Student athletes account for much, but certainly not all of the increased demand for college housing. Athletic Director Derek Waugh reports that the return to intercollegiate athletics has attracted 110 student athletes to Dalton State. They come from 10 states and 12 different countries, Waugh said.

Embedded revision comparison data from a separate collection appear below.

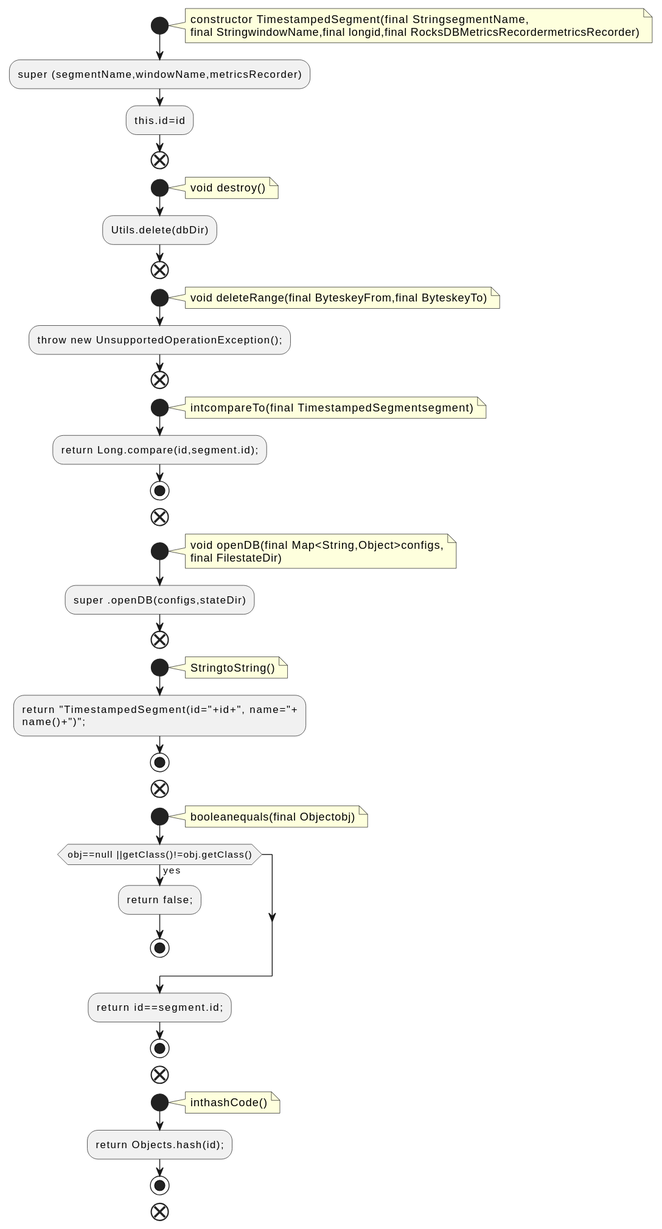
qualitesys/kafka keeps this PlantUML diagram as docs/qc/streams/src/main/java/org/apache/kafka/streams/state/internals/TimestampedSegment.java.fct.svg. Above is the earlier version.
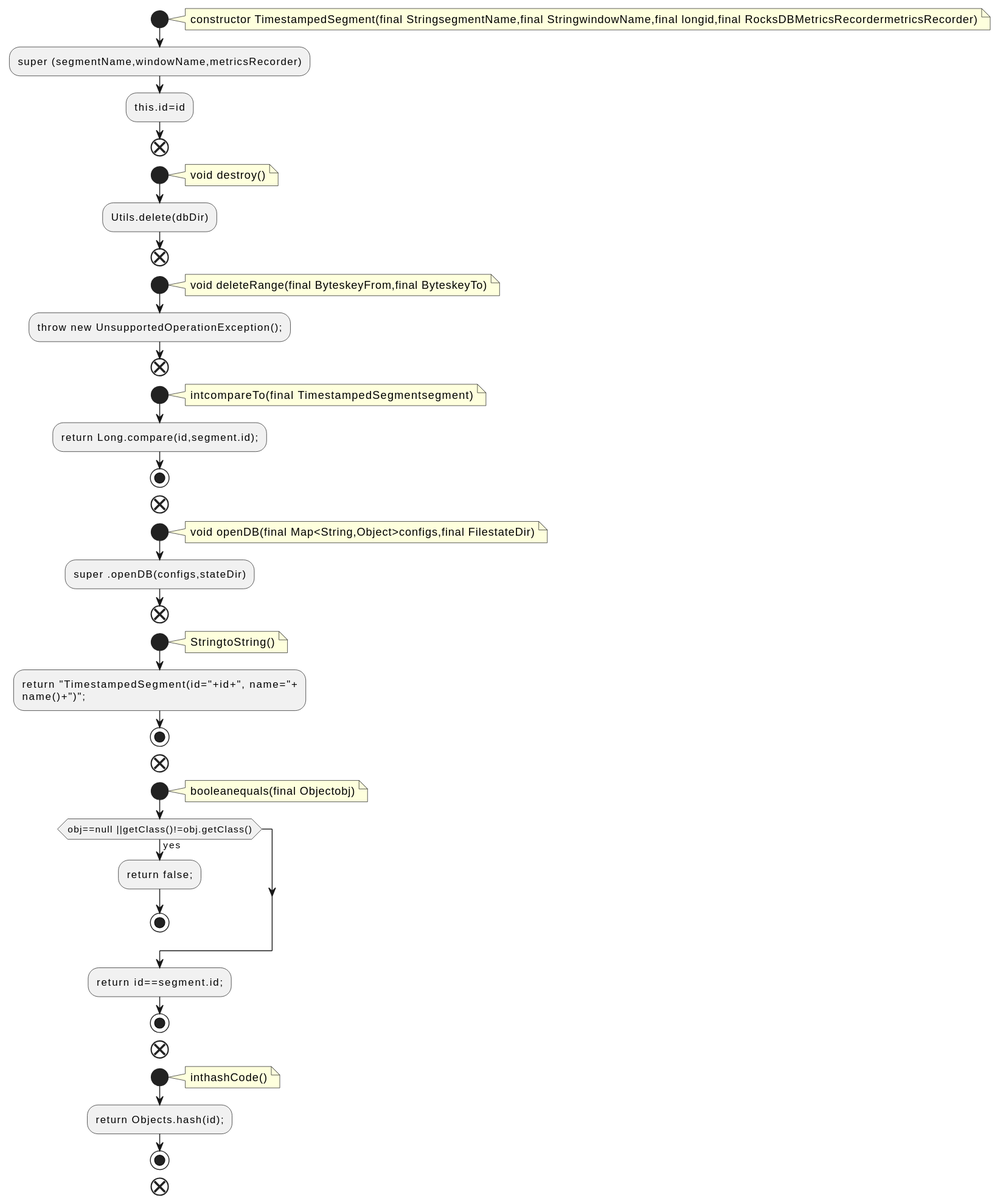
After the commit.

Diff of the diagram source:
```diff
@@ -2,8 +2,7 @@
 !pragma layout smetana
 start
 note right
-constructor TimestampedSegment(final StringsegmentName,
-final StringwindowName,final longid,final RocksDBMetricsRecordermetricsRecorder)
+constructor TimestampedSegment(final StringsegmentName,final StringwindowName,final longid,final RocksDBMetricsRecordermetricsRecorder)
 end note
 :super (segmentName,windowName,metricsRecorder);
 :this.id=id;
@@ -29,8 +28,7 @@
 end
 start
 note right
-void openDB(final Map<String,Object>configs,
-final FilestateDir)
+void openDB(final Map<String,Object>configs,final FilestateDir)
 end note
 :super .openDB(configs,stateDir);
 end
```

About half the student athletes receive at least partial scholarships from the Mashburn Charitable Trust, which has pledged $3 million over 10 years for athletic scholarships for Dalton State.
“Because Dalton State is so affordable, scholarship dollars go a long way here,” said Dr. Schwenn, who pointed out that the U.S. Department of Education has ranked Dalton State among the top 10 percent of four year colleges in the nation for low tuition and fees and lowest net price, the out of pocket cost for college after scholarships and other financial aid are taken out.
“Affordability is key to our access mission of making a college education within the economic grasp of most families,” said Dr. Schwenn. “We know our low cost attracts many of our students here, but it is the high value education and experience we offer that keeps students here.”
“Many of the freshmen who start today will be members of the graduating class of 2017, our fiftieth anniversary year,” said Dr. Schwenn. While the core of the campus remains much as it was when Dalton Junior College first opened its doors, little else remains the same.
The campus has been extended north and south, and the four original campus buildings are flanked today by classroom buildings, the library, a quad, and residential housing. The new science building should be completed by year’s end, and work is underway to identify an architectural firm to renovate the former technical education building to house the College’s School of Health Professions.
The first students to attend Dalton Junior College could choose from 10 transfer programs; today’s students can select from 17 bachelor’s degree and 21 associate degree programs, with two more degree programs in the pipeline. Several students have registered for the College’s first online bachelor’s degree program, and the Board of Regents just this week approved Dalton State’s proposal to offer a bachelor’s degree in psychology.
“Much has changed since our charter was written 50 years ago, but one thing that has not changed is the transformative power of a Dalton State education,” Dr. Schwenn said. “We hear it from our students, and we see the many ways in which Dalton State graduates are transforming the world with their accomplishments. ”